_Aim of the exercise_
Show, in full, each line of the data that contains "README".
----- Exercise material -----
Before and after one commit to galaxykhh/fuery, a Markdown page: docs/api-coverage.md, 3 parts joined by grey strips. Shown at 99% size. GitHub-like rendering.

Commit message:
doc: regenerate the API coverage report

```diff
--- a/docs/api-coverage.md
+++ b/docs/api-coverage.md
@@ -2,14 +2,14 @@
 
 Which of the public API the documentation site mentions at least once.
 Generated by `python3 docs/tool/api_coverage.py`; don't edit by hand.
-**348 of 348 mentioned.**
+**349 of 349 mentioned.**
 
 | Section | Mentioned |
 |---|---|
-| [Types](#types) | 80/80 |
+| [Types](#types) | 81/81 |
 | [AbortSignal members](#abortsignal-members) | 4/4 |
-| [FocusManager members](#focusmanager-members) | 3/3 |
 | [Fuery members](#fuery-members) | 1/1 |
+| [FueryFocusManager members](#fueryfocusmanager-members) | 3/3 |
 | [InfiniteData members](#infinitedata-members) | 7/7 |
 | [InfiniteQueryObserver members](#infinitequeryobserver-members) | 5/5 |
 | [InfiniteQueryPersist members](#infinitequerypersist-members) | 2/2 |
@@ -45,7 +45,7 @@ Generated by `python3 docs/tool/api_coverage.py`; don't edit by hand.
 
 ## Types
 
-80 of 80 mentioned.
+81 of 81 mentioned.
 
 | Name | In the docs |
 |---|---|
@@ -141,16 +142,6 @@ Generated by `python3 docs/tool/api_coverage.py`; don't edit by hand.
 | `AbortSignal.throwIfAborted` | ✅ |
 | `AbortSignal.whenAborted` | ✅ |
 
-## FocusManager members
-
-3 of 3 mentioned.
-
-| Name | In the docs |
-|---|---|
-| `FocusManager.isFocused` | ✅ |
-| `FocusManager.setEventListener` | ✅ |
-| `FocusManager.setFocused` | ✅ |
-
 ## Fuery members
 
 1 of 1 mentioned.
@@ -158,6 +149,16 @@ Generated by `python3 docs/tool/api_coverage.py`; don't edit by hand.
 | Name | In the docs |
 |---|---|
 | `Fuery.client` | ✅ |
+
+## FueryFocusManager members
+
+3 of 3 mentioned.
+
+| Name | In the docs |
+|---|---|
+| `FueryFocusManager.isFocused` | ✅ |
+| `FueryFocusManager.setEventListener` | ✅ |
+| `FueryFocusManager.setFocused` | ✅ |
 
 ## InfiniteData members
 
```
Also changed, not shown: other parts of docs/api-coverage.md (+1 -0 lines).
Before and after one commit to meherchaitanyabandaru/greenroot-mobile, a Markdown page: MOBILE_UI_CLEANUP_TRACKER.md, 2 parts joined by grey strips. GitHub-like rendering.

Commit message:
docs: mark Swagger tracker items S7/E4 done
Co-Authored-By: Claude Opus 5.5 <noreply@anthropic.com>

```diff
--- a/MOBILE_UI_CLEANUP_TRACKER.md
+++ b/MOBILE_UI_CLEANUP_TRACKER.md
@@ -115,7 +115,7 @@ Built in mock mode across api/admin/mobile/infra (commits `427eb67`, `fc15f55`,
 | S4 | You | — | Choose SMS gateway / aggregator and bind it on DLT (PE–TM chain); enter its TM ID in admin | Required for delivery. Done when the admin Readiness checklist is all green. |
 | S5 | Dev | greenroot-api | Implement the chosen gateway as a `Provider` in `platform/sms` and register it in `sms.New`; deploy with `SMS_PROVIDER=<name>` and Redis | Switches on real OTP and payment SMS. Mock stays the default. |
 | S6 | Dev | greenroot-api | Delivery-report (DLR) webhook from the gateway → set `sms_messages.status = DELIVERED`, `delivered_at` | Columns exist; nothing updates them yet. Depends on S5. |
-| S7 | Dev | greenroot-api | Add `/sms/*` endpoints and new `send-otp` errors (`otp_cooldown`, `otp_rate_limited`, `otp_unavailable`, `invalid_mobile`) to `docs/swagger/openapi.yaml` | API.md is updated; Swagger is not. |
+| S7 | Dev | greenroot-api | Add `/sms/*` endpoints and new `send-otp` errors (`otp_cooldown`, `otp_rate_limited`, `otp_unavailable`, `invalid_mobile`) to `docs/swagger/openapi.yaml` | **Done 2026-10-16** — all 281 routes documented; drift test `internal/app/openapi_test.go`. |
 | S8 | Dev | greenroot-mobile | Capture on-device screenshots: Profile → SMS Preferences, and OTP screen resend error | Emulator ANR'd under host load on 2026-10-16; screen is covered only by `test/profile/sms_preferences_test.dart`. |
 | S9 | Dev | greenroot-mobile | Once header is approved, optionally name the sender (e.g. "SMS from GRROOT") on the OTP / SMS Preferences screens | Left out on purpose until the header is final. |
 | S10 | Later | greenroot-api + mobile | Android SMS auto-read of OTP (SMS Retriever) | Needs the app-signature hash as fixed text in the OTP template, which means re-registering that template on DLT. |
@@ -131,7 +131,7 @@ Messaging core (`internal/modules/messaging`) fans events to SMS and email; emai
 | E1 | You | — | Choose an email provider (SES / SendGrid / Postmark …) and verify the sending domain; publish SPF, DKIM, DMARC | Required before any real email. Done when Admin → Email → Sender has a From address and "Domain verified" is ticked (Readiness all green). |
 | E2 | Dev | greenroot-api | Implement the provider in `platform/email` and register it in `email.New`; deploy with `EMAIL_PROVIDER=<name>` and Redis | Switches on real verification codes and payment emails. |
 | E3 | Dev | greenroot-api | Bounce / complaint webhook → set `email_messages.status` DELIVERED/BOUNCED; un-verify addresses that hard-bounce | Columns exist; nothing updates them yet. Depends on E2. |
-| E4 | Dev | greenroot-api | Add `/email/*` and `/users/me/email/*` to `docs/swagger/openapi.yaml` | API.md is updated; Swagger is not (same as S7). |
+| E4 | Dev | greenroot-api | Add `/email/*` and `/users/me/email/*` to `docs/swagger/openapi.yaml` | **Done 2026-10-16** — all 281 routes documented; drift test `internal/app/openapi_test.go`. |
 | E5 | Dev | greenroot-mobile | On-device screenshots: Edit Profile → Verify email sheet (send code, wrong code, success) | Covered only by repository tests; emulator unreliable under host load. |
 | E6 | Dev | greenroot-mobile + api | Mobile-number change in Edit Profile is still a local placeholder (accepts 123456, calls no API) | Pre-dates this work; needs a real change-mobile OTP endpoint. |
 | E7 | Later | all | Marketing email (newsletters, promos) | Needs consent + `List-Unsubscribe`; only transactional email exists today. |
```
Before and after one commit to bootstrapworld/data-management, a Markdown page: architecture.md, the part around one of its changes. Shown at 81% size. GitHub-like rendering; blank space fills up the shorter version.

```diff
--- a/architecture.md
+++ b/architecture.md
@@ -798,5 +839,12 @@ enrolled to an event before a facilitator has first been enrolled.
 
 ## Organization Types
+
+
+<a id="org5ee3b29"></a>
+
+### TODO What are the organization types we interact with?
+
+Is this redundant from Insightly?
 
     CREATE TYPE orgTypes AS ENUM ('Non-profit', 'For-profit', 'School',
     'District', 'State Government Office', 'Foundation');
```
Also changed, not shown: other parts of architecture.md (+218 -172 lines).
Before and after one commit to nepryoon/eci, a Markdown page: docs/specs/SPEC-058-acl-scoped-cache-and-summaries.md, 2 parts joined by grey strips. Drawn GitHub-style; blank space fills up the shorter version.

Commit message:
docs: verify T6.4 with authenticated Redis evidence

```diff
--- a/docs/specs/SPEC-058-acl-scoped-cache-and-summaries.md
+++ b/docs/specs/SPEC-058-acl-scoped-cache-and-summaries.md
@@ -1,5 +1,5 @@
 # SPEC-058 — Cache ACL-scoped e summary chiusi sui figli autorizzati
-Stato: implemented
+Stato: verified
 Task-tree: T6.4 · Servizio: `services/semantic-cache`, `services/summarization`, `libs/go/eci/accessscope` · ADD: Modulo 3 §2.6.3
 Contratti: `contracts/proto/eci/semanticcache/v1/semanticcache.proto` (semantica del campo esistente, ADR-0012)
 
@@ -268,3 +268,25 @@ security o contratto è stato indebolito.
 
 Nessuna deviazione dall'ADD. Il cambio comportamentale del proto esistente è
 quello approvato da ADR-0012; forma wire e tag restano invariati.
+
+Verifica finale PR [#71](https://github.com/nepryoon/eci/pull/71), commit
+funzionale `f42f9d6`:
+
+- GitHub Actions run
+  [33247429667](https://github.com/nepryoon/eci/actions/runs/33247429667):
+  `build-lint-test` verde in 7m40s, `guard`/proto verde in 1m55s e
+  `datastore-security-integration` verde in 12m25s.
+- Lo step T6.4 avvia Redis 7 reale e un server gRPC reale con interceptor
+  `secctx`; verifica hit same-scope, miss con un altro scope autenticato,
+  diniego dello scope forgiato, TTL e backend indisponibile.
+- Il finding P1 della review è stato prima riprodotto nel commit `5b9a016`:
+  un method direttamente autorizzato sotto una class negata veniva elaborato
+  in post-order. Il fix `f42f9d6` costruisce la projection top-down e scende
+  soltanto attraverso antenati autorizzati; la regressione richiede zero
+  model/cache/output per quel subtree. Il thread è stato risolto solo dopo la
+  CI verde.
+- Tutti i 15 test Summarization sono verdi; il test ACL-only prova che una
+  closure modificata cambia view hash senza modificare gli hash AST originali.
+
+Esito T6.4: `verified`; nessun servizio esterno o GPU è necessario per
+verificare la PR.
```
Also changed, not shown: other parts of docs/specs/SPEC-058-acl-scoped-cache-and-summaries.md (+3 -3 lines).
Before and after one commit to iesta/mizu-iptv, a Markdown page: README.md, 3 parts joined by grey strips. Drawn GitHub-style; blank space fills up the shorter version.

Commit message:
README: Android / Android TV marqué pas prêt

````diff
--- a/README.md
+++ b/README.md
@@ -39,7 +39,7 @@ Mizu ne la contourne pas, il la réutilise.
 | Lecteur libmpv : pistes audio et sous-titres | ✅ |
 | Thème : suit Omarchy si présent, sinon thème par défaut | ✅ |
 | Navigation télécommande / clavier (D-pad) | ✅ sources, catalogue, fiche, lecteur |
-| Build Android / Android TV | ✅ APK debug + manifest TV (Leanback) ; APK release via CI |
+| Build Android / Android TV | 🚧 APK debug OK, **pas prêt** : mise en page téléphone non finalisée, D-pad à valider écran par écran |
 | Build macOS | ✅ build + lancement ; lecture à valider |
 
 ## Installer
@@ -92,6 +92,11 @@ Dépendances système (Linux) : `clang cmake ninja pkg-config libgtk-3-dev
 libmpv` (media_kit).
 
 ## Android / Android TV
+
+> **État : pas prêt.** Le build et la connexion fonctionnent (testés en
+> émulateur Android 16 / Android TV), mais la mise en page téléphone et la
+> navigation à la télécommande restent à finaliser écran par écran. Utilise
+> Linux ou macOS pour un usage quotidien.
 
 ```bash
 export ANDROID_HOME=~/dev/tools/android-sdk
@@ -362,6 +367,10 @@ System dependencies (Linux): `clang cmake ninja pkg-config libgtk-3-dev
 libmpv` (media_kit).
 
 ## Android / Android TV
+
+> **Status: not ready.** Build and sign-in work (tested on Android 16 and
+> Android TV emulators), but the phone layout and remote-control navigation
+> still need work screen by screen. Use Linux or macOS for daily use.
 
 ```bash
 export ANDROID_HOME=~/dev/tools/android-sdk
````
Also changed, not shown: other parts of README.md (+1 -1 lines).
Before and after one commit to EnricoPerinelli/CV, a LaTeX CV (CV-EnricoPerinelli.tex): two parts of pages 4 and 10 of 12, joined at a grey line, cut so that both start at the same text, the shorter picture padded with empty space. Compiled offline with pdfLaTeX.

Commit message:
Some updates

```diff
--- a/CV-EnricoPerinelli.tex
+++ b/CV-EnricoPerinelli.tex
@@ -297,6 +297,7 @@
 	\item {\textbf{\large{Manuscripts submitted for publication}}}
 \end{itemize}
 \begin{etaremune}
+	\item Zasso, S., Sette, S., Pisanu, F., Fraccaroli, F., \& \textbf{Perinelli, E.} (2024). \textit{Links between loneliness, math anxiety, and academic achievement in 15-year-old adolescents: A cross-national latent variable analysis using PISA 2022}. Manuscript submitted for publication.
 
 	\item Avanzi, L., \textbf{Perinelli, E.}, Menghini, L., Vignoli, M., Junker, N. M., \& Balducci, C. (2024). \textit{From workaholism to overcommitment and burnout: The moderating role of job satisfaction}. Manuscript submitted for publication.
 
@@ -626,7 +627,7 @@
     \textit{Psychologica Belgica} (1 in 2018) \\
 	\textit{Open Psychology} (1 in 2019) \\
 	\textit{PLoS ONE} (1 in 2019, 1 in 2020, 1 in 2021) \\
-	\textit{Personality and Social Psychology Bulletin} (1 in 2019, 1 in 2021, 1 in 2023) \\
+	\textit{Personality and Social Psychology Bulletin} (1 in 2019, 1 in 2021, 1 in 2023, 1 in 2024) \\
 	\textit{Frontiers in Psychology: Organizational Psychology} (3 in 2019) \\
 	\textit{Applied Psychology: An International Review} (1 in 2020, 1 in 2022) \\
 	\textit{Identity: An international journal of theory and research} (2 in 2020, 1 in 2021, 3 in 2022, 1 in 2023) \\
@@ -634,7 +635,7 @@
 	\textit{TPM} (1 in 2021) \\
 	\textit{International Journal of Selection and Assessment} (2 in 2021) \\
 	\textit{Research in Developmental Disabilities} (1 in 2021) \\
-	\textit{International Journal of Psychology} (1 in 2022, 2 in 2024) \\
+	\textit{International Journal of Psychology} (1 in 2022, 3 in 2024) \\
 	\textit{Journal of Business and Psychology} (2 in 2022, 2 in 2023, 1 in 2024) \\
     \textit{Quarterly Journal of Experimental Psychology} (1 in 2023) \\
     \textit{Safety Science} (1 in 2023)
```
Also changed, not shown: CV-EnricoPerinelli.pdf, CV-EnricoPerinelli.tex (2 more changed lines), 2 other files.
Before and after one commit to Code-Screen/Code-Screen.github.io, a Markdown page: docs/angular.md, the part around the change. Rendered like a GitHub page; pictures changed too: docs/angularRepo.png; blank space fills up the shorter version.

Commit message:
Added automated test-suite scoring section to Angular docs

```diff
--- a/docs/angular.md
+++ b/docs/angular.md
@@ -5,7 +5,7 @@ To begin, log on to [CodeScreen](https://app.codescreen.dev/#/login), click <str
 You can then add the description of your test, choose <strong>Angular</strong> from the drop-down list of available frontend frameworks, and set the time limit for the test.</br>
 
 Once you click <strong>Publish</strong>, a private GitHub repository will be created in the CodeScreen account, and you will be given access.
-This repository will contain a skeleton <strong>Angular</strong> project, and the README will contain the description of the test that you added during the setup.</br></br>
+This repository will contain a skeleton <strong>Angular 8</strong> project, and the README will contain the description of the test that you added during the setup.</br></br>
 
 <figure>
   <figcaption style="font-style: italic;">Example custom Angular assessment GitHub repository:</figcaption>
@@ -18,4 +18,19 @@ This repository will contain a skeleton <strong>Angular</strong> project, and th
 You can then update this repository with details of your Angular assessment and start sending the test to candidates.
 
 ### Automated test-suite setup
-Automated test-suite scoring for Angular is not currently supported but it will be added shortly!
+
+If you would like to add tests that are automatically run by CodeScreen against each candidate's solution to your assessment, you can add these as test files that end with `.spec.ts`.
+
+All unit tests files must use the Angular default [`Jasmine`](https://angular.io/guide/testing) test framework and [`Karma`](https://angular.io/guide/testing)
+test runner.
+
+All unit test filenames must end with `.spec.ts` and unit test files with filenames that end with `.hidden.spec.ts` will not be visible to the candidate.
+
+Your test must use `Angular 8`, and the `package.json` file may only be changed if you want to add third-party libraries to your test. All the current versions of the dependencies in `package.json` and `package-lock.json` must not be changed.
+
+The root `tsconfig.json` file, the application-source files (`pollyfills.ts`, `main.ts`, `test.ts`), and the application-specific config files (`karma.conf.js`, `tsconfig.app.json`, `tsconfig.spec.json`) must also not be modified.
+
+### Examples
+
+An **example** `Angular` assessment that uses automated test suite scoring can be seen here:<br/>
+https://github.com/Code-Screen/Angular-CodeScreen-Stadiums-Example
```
-----
_Task output_
Before and after one commit to iesta/mizu-iptv, a Markdown page: README.md, 3 parts joined by grey strips. Drawn GitHub-style; blank space fills up the shorter version.
README: Android / Android TV marqué pas prêt
--- a/README.md
+++ b/README.md
Also changed, not shown: other parts of README.md (+1 -1 lines).
-This repository will contain a skeleton <strong>Angular</strong> project, and the README will contain the description of the test that you added during the setup.</br></br>
+This repository will contain a skeleton <strong>Angular 8</strong> project, and the README will contain the description of the test that you added during the setup.</br></br>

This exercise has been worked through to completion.